This article is more than 9 years old

Finally understanding the RAB charge

Johnathan Simons digests Andrew McGettigan's new HEPI pamphlet which is the authoritative word on how student loan debt is treated in accounting terms by the government. And as important as his findings, are the many questions that his investigation pose for policy.
This article is more than 9 years old

Jonathan is a partner and head of education at Public First

Andrew McGettigan’s latest paper for HEPI is an extremely important contribution to what is possibly one of the wonkiest issues out there – the treatment of student loan debt and repayments in the national accounts.

‘Oh God’, say most people at this point, ‘Haven’t we heard enough about RAB?’ This was certainly the approach taken by David Willetts, as the paper points out, who quote him as saying both “The RAB charge is not real money that is actually being spent and that can be diverted to another purpose” and “One piece of advice I would give to my excellent successor is that he should go back to Treasury and ask why we are all having an argument about a figure that is based on a completely incorrect assumption for the cost of Government borrowing.”

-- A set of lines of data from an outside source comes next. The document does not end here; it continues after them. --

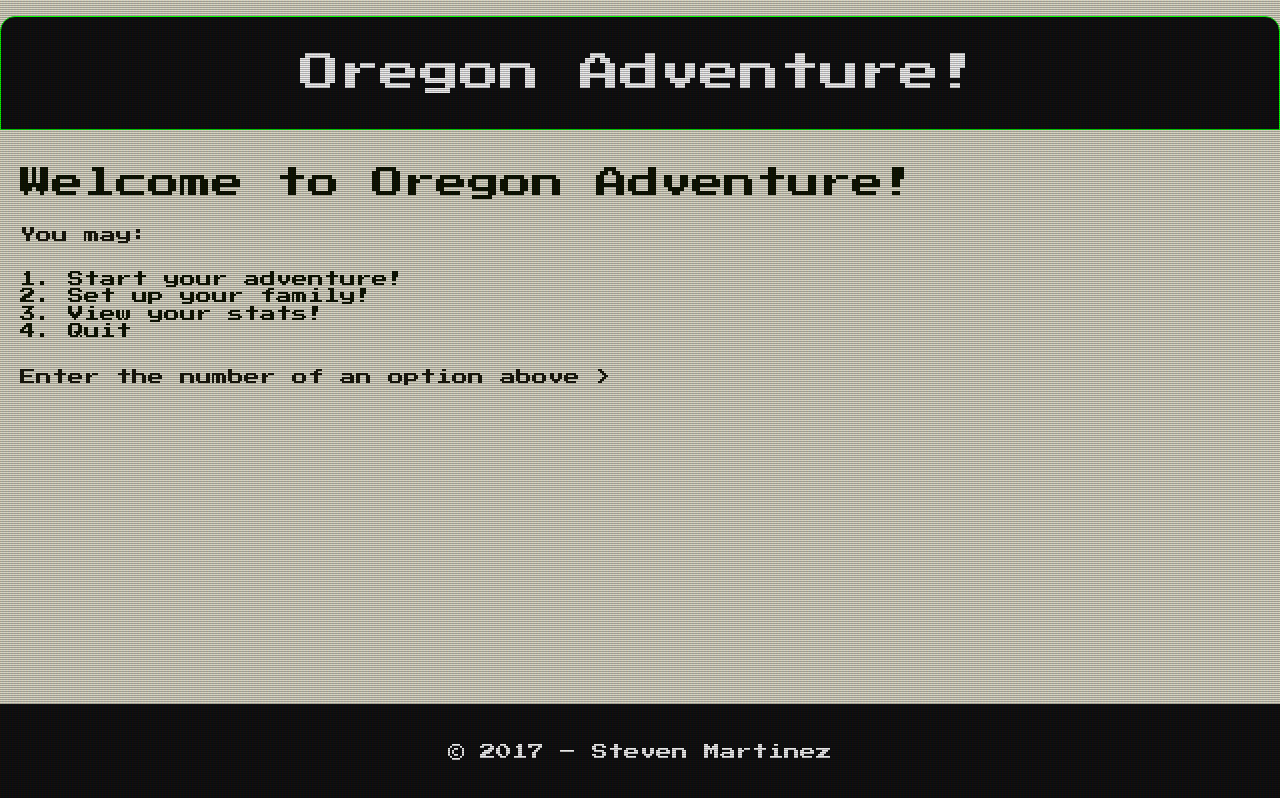
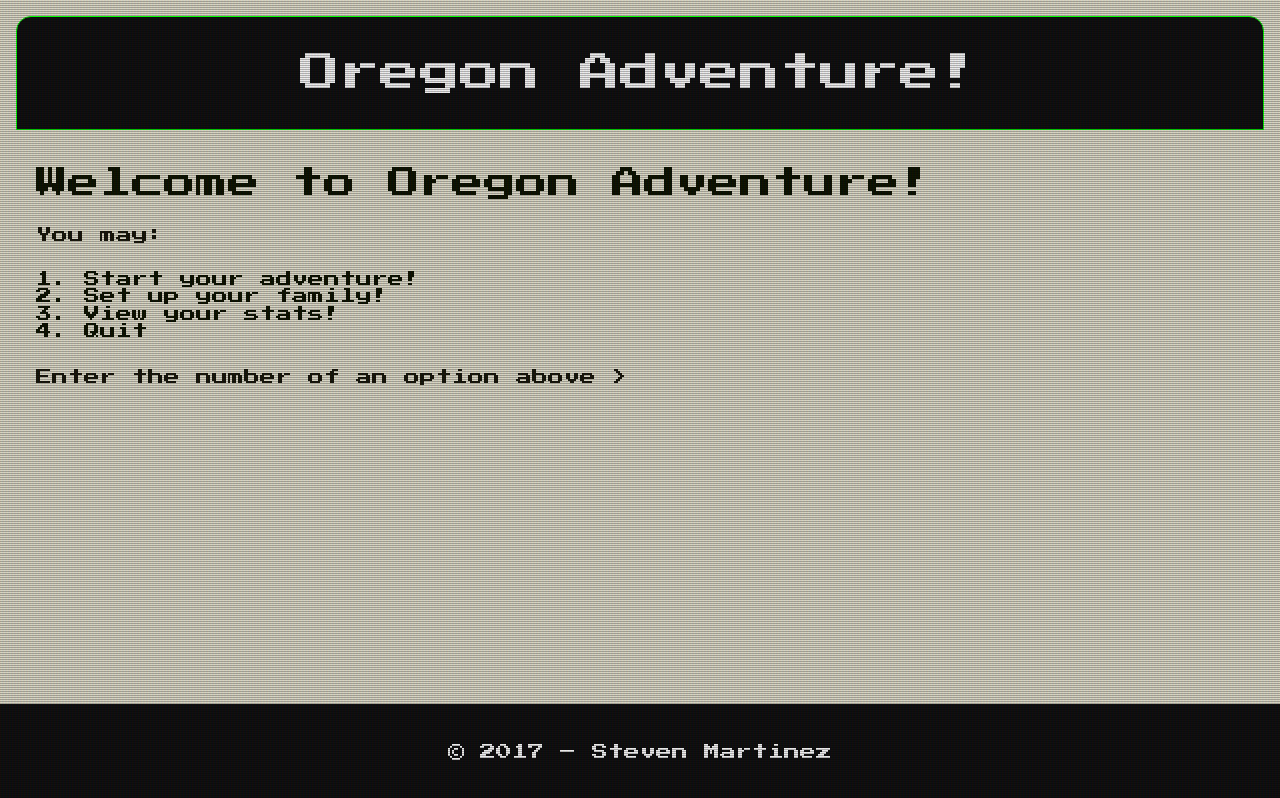
Before and after one commit to GreenCord/Hangman-Game, a plain HTML site: page index.html in a window 1280 px wide. Drawn offline with Linux system fonts and the light colour scheme.

Commit message:
CSS tweaks

```diff
--- a/assets/css/style.css
+++ b/assets/css/style.css
@@ -121,7 +121,7 @@
 		width: 100%;
 		max-width: 1280px;
 		margin: 0 auto;
-		padding: 0;
+		padding: 1rem;
 	}
 
 	#content-wrapper::before {
@@ -165,7 +165,6 @@
 	}
 
 	header {
-		margin-top: 1rem;
 		border: 1px solid lime;
 		border-radius: 15px 15px 0 0;
 	}
```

But unusually, Willetts (and everyone else) was wrong. For as the paper carefully sets out, a very little-known switch was made in 2014, that averted an immediate BIS spending crunch, and changed the rules on how loans are accounted for and how lower than expected repayment levels are managed.

Under this plan, BIS was given an additional facility from Treasury, in what is known as their AME spend, to manage fluctuating levels of loan repayments (AME being that element of spending which it is recognised that an individual government department has less control over because it is demand led  – the classic examples being welfare, tax credits or public sector pensions) but – vitally – BIS also “agreed” with the Treasury (in time-honoured Whitehall fashion) that they would cover the costs of one thirtieth of that extra spending every year from within their immediate controllable current expenditure (DEL) budget.

It is worth quoting the relevant paras from the paper in full:

In 2013/14, BIS used £800 million of this facility. For that year and the following twenty-nine years, one thirtieth of the excess (£26 million) is charged back to BIS, which must find the resources to cover the charge by making cuts to its other planned spending in non-ring-fenced DEL.

For 2014/15, BIS has permission to utilise £2.0 billion of AME. Were it to utilise that in full, the AME facility would increase to nearly £2.8 billion and one-thirtieth of that, from now on roughly £90 million, would need to be cut from planned spending in subsequent years.

Three immediate thoughts spring to mind having digested this paper.

First, we do need to understand RAB. It is not just an arcane accounting treatment of debt that may or may not be repaid in thirty years time, rather it has immediate consequences in the near term – specifically, that BIS will need to continue to service an element of it from within their shrunken 2015-2020 DEL budget. It therefore plays more significantly than perhaps realised into wider policy debates about what an HE funding model ought to look like in the longer term.

Secondly, the HEPI paper makes the argument forcefully that this accounting treatment is driving policy decisions – specifically, that BIS are trying to sell the student loan book not because it is necessarily the best policy decision, but that it would allow the debt from loans which currently scores on the Public Sector Net Debt figures to be wiped off; and separately, that this short term cost to serving the AME facility may push BIS towards increasing student loan repayment rates in the short term to reduce the need for extra AME spend.

I am more conflicted on this point. Of course, in an ideal world, policymakers and politicians would consider what is the “best” scenario for any policy and then find the money (or go and ask Treasury for the money) to pay for it. And a scenario in which actively bad policy decisions were made purely for accounting reasons would be unhelpful. Yet the opposite example – where policy is made with no heed of accounting or public spending consequences – is also unhelpful. Ultimately, Treasury keeps an eye on public spending because if it doesn’t, there comes a point where nothing can happen in policy at all. Policy demand and public spending supply must be kept in balance.

Thirdly, and relatedly, this is not an HE specific issue. Similar issues play out in debates about whether councils ought to be able to build new housing stock, or whether Academies can borrow money for capital expansion. As the Spending Review approaches, these fiendishly technical issues of accounting will impact on public policy in a number of areas. And, unlike the 2014 BIS switch, deserve a wider discussion at the time.

Leave a Reply